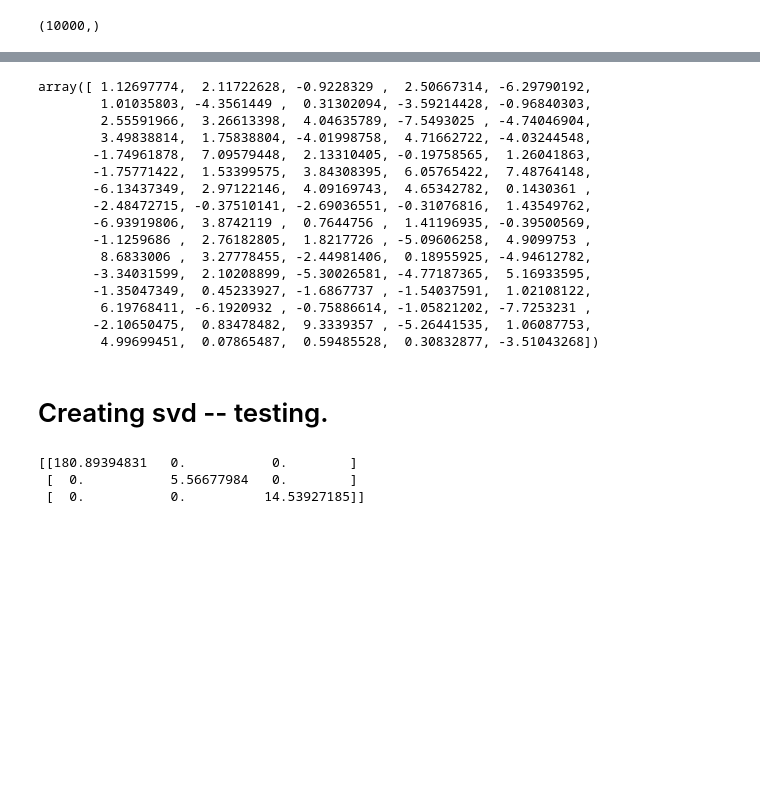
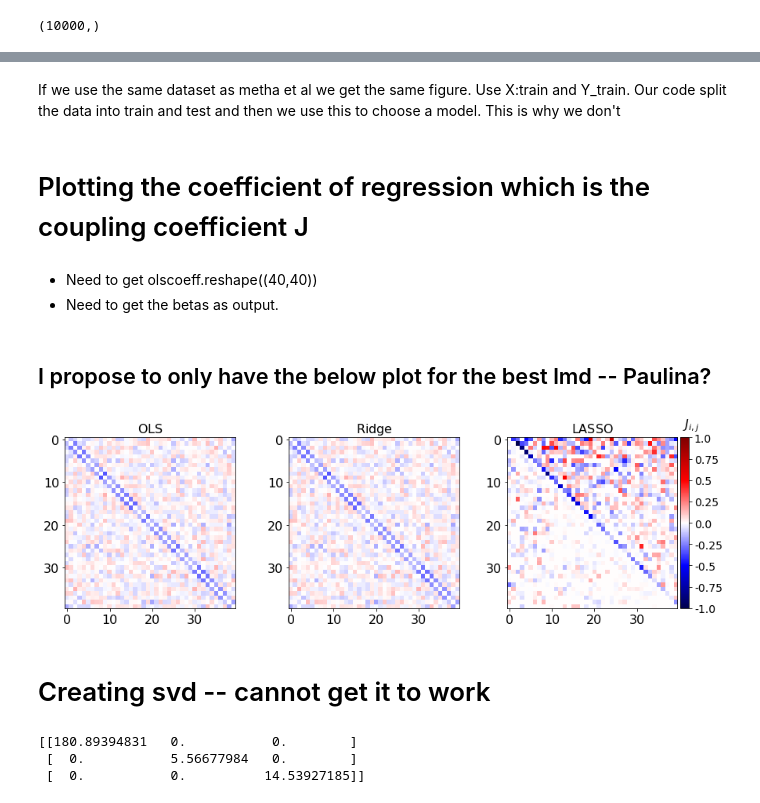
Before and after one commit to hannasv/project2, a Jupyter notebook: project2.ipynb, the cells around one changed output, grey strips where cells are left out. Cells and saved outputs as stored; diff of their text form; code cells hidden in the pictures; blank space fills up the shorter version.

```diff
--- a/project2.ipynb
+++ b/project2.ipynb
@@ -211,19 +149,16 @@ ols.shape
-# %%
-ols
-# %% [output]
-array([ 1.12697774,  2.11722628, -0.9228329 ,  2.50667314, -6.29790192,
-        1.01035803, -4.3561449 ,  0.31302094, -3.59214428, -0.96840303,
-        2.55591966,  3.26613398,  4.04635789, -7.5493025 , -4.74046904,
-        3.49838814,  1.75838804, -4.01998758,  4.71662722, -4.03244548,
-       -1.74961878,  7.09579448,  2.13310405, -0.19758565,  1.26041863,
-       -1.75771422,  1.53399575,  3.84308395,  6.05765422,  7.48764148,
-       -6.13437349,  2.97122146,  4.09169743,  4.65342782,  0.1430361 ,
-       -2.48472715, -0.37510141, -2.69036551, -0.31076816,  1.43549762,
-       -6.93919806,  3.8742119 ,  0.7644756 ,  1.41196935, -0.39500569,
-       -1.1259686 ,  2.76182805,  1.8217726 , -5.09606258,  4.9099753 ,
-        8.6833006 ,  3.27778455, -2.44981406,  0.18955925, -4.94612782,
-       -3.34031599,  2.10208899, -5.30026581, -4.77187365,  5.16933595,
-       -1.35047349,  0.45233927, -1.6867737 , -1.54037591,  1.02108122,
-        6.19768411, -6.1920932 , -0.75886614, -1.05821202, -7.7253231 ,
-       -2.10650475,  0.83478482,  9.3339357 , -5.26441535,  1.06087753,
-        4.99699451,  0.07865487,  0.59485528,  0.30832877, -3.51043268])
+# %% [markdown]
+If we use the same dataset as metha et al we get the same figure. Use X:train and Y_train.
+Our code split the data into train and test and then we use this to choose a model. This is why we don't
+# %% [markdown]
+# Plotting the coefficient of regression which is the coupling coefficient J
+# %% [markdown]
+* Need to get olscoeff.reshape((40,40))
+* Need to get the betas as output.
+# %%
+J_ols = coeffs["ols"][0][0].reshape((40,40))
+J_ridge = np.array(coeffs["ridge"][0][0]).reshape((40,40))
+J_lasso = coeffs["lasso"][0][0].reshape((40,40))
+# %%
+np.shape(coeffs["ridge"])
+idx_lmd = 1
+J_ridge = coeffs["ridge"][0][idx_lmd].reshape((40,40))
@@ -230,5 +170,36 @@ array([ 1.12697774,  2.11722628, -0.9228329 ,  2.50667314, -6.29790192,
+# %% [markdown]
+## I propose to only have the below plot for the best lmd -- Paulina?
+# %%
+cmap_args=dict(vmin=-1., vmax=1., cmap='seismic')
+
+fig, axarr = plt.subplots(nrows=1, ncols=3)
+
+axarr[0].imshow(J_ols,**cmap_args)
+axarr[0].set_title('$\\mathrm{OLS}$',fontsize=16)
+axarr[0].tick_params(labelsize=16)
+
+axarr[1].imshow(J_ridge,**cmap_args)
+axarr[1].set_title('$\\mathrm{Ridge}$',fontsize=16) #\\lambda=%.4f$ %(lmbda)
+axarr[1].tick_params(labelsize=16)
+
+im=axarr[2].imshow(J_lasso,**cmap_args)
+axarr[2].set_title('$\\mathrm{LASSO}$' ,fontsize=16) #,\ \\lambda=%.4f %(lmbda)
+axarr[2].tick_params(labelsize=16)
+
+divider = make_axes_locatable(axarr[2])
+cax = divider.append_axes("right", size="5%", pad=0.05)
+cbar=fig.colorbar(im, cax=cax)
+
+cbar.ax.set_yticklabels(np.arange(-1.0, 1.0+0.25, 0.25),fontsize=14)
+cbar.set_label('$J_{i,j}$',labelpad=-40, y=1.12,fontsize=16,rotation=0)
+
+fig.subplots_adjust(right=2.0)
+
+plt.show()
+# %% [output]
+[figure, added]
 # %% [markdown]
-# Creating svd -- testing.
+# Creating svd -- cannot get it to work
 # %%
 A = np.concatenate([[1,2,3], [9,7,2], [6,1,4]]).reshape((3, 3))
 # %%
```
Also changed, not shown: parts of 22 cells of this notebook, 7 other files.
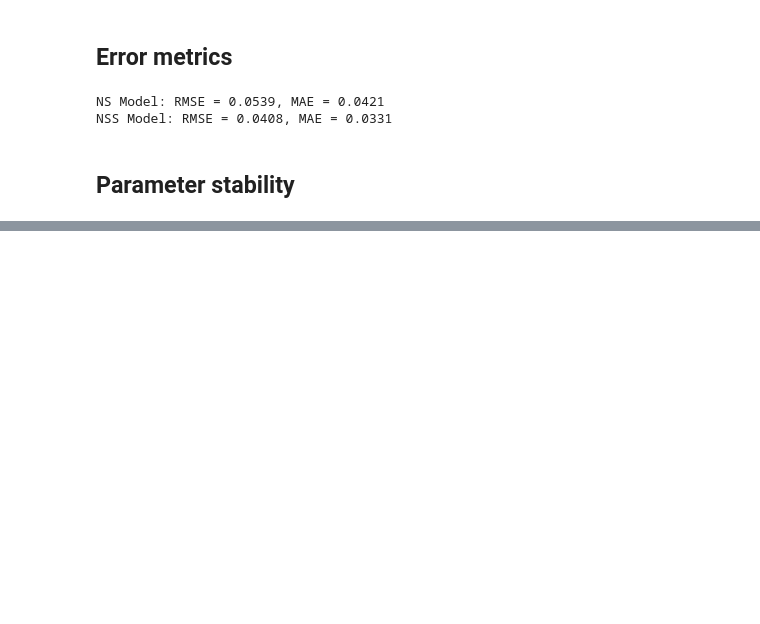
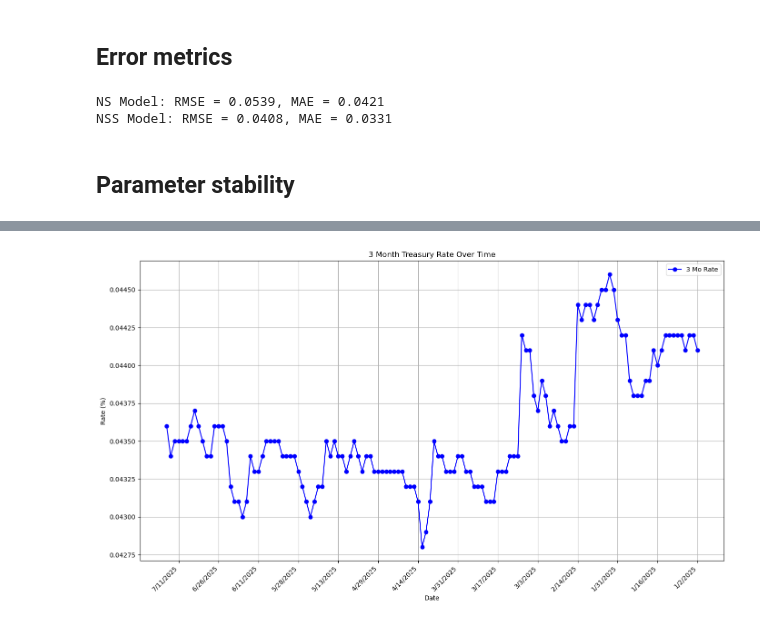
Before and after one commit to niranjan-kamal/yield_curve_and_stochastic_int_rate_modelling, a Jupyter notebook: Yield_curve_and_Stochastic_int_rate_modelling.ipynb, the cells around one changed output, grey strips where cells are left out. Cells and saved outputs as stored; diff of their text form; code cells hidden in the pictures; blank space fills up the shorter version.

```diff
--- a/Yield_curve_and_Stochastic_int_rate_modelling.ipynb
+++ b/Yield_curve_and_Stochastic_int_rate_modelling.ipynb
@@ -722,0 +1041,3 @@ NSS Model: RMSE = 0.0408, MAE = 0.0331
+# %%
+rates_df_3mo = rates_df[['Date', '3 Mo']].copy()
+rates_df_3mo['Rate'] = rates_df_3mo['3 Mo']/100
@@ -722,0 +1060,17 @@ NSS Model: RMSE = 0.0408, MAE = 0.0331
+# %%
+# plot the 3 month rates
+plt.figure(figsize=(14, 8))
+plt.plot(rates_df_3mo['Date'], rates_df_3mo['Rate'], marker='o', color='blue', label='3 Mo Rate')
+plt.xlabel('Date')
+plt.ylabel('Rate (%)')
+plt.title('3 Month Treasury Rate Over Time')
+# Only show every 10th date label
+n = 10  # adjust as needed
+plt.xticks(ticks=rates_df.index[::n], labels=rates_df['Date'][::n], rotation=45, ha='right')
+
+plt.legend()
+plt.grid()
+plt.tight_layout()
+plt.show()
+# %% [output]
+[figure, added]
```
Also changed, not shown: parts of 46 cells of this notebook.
* * *
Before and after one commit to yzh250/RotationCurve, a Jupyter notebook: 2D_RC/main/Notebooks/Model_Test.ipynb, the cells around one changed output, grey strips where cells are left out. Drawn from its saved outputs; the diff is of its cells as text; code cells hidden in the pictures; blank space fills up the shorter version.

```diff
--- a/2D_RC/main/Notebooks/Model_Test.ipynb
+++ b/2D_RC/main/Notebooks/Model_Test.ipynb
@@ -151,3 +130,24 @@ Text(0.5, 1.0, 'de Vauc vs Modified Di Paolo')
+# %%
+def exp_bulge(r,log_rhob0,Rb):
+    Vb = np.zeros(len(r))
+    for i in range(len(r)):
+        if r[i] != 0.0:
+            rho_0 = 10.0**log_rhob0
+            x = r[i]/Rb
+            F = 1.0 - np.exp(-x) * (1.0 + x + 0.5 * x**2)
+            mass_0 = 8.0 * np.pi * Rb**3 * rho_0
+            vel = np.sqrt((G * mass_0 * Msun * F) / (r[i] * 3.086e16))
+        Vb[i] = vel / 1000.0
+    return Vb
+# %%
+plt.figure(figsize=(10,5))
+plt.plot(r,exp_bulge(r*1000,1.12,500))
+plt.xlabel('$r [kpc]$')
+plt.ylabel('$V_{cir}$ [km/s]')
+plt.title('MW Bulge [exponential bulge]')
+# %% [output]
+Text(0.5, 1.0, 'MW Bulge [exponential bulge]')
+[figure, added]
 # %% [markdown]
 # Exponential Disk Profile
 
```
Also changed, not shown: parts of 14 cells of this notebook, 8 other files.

--- Required action ---
Your task is to find each line in the entries that contains the string "code" and copy it.

--- Written answer ---
Before and after one commit to hannasv/project2, a Jupyter notebook: project2.ipynb, the cells around one changed output, grey strips where cells are left out. Cells and saved outputs as stored; diff of their text form; code cells hidden in the pictures; blank space fills up the shorter version.
+Our code split the data into train and test and then we use this to choose a model. This is why we don't
Before and after one commit to niranjan-kamal/yield_curve_and_stochastic_int_rate_modelling, a Jupyter notebook: Yield_curve_and_Stochastic_int_rate_modelling.ipynb, the cells around one changed output, grey strips where cells are left out. Cells and saved outputs as stored; diff of their text form; code cells hidden in the pictures; blank space fills up the shorter version.
Before and after one commit to yzh250/RotationCurve, a Jupyter notebook: 2D_RC/main/Notebooks/Model_Test.ipynb, the cells around one changed output, grey strips where cells are left out. Drawn from its saved outputs; the diff is of its cells as text; code cells hidden in the pictures; blank space fills up the shorter version.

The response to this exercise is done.